"Listening to him this afternoon, I felt much better," said Richard Hatcher, the Gary, Ind., mayor and coalition steering committee member. "I have a sense that the critical programs the cities absolutely need -- like jobs programs, housing programs -- are going to be left pretty much intact."
"He's a very decent man," said William Ross, the executive director of a national job training program and another steering committee member. "I don't feel that he wants major cuts in social programs. But we've got to watch the Congress. They don't want to hear nothing."
The budget talk meandering through the coalition dinner at the Shoreham Americana was in fact all speculative, given that Carter had said he won't announce specifics in his estimated $15.5 billion worth of 1981 budget cuts until Monday. Still, Secretary of Labor Ray Marshall put in an appearance at a before-dinner reception to assure anyone who asked -- and lots did -- that CETA as well as federal youth programs would survive. "There's a lot of concern," Marshall admitted.
But Marshall's appearance and Carter's 45-minute White House talk weren't enough for everyone.

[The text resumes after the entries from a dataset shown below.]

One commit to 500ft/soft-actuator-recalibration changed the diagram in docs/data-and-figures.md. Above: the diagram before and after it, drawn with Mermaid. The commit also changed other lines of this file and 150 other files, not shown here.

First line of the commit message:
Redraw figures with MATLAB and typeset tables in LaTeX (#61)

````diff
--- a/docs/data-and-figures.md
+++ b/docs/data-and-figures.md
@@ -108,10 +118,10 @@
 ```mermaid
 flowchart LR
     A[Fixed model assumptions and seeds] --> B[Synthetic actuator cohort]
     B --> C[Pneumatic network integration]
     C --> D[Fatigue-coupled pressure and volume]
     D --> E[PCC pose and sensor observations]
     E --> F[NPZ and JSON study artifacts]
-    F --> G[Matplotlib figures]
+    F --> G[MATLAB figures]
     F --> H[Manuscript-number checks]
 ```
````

"You cannot make symbolic cuts which will inflict real pain and suffering on people," said coalition president M. Carl Holman. "I think that Carter's record in terms of the cities and the poor is a mixed record."
Then, echoing a sentiment heard from other coalition leaders during the dinner, Holman took on Capitol Hill.
"Blacks elected a hell of a lot of congressmen and senators who are now turning their backs as far as the budget is concerned," he said. Earlier this month, the House Budget Committee recommended $16.4 billion in budget cuts, including $1 billion in aid to the cities.
The coalition dinner chairman was W. Michael Blumenthal, the Treasury secretary that Carter fired in the great Cabinet purge last summer. Blumenthal is about to become chairman of the board of Burroughs Corp. Last night, he expressed near glee at his return to the private sector.
"I'm very happy to be the master of my own destiny," he said. "The times are very difficult. The economy is in worse shape than anybody expected."
About 900 people showed up for the dinner, which featured stuffed squab and a speech from Mayor Marion Barry, who took a Ted Kennedyism and revised it for his own purposes.
"It bothers me that when a baby cries in Anacostia the mother has to worry if it is a $50 cry or a $300 cry," Barry said. This was an example in the speech that decried Carter's budget cuts. The mayor has also been forced to cut his own budget, but earlier he expressed no kinship with the president he's on record as supporting.
"No, I don't have any sympathies with him," Barry said, asserting that too much of the taxpayers' money is being spent on defense and not enough on domestic programs.
At the dinner, the coalition honored 14 persons for their contributions to American cities. Among them were special Middle East envoy Sol Linowitz, who was in the Middle East, Time Inc. board chairman Andrew Heiskell and Hatcher, who was given the coalition's Distinguished Urban Mayor Award.